Eddie I find if you create a good atmosphere of collaboration — one where both parties are learning from each other — the whole process of creating the book is far more enriching.

Abbott I think of authors, editors, and curators as collaborators who establish the conceptual parameters for the design. This can happen through an insight about the visual or editorial nature of the content, or through something more intuitive. I like working with authors who have a clear attitude about what a book can be, but who also grant the designer the right to challenge them about their assumptions. That is a rare collaborator, someone genuinely wanting to see how a designer wants to shape the material.

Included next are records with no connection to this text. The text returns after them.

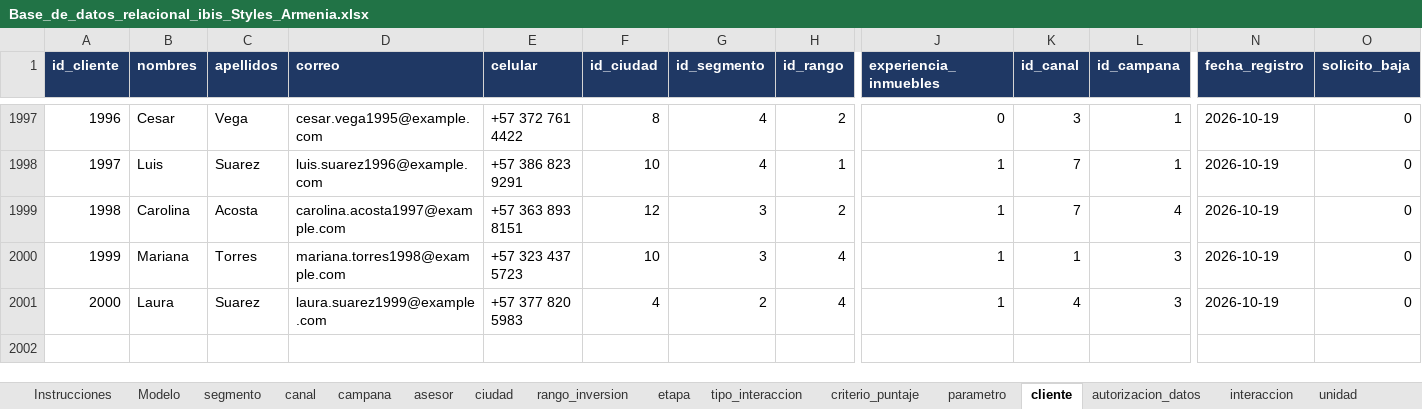
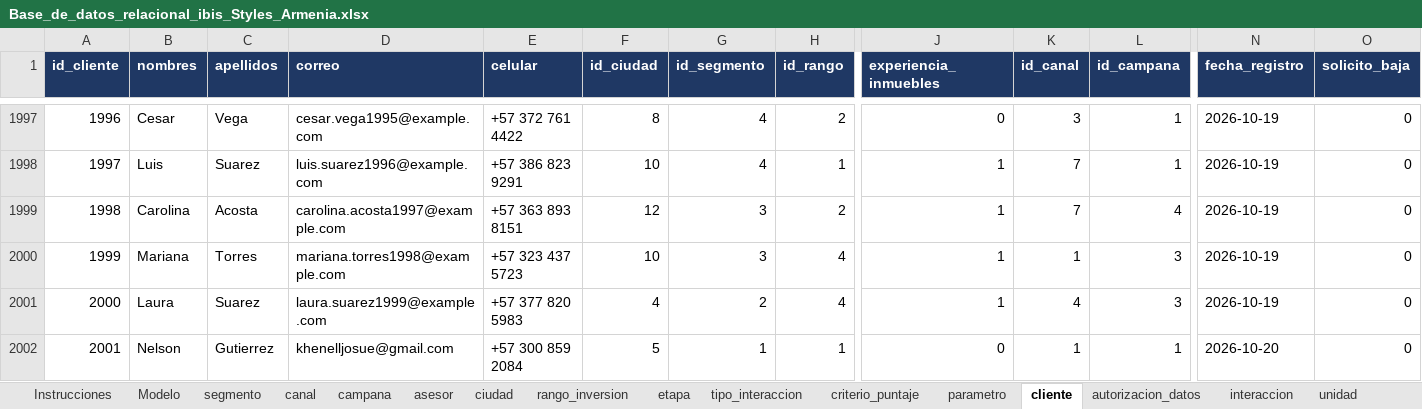
Before and after one commit to adamar-guti/-crm-ibis-styles-armenia, an Excel workbook: Base_de_datos_relacional_ibis_Styles_Armenia.xlsx, sheet cliente, drawn as a sheet; only a part is shown, gaps mark what is left out; values as stored, in another font and other column widths than the file's, no borders; rows hold the shown columns only; the diff names each change by its address in the sheet, - before the commit and + after, or states it on an @@ line.

```diff
--- a/Base_de_datos_relacional_ibis_Styles_Armenia.xlsx (sheet cliente)
+++ b/Base_de_datos_relacional_ibis_Styles_Armenia.xlsx (sheet cliente)
+row 2002: 2001 | Nelson | Gutierrez | khenelljosue@gmail.com | +57 300 859 2084 | 5 | 1 | 1 | 0 | 1 | 1 | 2026-10-20 | 0
```
Also changed, not shown: sheet v_clasificacion, sheet autorizacion_datos, sheet interaccion, sheet v_kpis, sheet v_clasificacion_resumen, sheet v_embudo, 3 more sheets, Informe_KPIs_CRM_ibis_Styles_Armenia.xlsx, 2 other files.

Emily I love working with authors, as long as they’re smart and interested in the book as a whole. Whenever I have collaborated with a wonderful, intelligent, open minded author — like Stephen Dubner of Superfreakonomics, say — the book is that much better. They understand that the design and writing are equally important halves of the content as a whole.

Paula The best kind of author really provides the key to the book’s direction.

Michael Is there a certain book that has had a special influence on you as a designer?

Emily My design bible and the book that I like to have around just for inspiration and comfort is Paul Rand: A Designer’s Art. I got mine in college and it changed the way I looked at design. Whenever I drew a blank creatively, I’d thumb through it and it always kickstarted my brain. I even eventually got Paul Rand to sign it.

Eddie If we’re speaking biblically, I pick the actual Bible. Best reference, guide book ever.

Abbott There’s a really interesting book, more of a visual compendium, on the life of Sigmund Freud. It was designed by Willi Fleckhaus, and it was one of these books that just flows with a kind of musical rhythm. It takes a cache of archival material and creates this engrossing mix of variously scaled elements. It looks effortless.

DJ My favorite book design of all times and the book that still influences me to this day is The End of the Game by Peter Beard. I own a pristine first edition. In 1965, immediately after graduating from Yale, Beard traveled to Africa. When he got back he wrote and designed a book that is part history and part travelogue, with his black-and-white and color photographs, beautiful typography and African ephemera. In trying to communicate the depth of the tragedy that was beginning to transform Africa, he presented gruesome and shocking photographs, but in the context of this book they’re breathtaking.

Paula My favorite is something called 1000 Makers of the Twentieth Century. It’s a densely illustrated compendium of short bios of famous people that first originated in the London Sunday Times.  It was designed by David King and our then future and now former partner David Hillman.  I could look at it and read it forever.  It is sublime.

Michael Is there a book you’ve always wanted to design?

Paula 1000 Makers of the Twenty-first Century.

Abbott I’d love to do a giant, international, historical survey of landscape and garden design, like a multi-volume, nutty, comprehensive view, working with some crazy editors and being able to commission the photography and having access to great historical imagery. I’d also like to do something super-ambitious on the roles and uses of color in different cultural settings, almost a cultural history of color.

DJ I’ve always wanted to do my own design book. Which is in the works, by the way.

Eddie I want to design The Adidas Compendium: Past, Future, Present.

Michael Does that book even exist?

Eddie Not until I design it!